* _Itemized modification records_

= = = =

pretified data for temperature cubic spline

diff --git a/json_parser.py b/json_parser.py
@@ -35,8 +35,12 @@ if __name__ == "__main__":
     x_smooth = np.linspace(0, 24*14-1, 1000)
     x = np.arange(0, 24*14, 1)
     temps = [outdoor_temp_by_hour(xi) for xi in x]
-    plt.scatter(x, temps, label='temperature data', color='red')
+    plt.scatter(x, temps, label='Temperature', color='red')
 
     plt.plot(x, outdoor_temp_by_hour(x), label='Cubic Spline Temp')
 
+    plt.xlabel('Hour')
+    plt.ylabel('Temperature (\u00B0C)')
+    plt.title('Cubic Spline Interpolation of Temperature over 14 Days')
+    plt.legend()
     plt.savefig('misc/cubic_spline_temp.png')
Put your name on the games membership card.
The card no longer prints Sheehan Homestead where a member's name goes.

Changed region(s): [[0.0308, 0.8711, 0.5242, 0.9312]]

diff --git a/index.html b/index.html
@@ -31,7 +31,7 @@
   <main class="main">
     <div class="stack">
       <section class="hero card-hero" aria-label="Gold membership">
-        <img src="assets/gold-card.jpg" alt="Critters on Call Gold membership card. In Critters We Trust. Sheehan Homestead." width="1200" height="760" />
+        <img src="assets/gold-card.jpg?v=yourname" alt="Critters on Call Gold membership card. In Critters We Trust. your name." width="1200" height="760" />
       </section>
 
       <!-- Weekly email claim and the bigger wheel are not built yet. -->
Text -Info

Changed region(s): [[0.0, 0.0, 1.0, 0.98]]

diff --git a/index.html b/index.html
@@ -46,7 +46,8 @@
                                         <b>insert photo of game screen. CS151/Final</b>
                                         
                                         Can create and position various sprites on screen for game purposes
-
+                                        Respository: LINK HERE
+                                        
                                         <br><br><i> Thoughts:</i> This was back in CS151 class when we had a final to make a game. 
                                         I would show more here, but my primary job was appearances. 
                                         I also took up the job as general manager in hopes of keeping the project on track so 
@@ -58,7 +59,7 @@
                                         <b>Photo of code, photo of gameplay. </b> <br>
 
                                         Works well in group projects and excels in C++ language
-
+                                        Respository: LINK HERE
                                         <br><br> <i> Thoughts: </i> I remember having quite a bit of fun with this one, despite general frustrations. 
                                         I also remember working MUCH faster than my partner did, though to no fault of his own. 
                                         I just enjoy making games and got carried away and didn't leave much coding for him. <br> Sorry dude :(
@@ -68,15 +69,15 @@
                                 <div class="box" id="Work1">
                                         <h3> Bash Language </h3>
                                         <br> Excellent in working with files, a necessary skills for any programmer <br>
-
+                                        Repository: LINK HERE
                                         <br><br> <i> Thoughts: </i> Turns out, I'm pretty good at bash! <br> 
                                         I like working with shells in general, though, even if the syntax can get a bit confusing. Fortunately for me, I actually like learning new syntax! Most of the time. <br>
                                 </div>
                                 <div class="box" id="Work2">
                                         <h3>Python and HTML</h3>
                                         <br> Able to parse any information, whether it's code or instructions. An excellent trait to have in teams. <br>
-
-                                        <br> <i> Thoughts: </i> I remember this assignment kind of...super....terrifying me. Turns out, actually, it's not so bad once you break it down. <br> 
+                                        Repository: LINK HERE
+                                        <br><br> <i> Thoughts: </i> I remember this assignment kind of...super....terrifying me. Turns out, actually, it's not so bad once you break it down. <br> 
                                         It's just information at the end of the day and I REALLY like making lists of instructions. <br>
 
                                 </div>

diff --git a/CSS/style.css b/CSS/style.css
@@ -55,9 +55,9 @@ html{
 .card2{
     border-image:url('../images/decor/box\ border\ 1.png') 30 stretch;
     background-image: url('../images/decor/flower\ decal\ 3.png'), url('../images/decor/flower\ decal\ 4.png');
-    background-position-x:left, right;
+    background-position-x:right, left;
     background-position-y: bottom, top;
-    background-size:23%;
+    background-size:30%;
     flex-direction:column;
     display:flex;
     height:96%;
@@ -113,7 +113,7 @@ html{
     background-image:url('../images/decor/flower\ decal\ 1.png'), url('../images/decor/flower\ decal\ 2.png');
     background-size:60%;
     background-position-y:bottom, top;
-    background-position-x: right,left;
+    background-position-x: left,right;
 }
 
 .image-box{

= = = =

* _AIM OF THE EXERCISE_
Return the lines above that include the string "break".

* _REPLY TO THE TASK_
-                                        <br> <i> Thoughts: </i> I remember this assignment kind of...super....terrifying me. Turns out, actually, it's not so bad once you break it down. <br> 
+                                        <br><br> <i> Thoughts: </i> I remember this assignment kind of...super....terrifying me. Turns out, actually, it's not so bad once you break it down. <br> 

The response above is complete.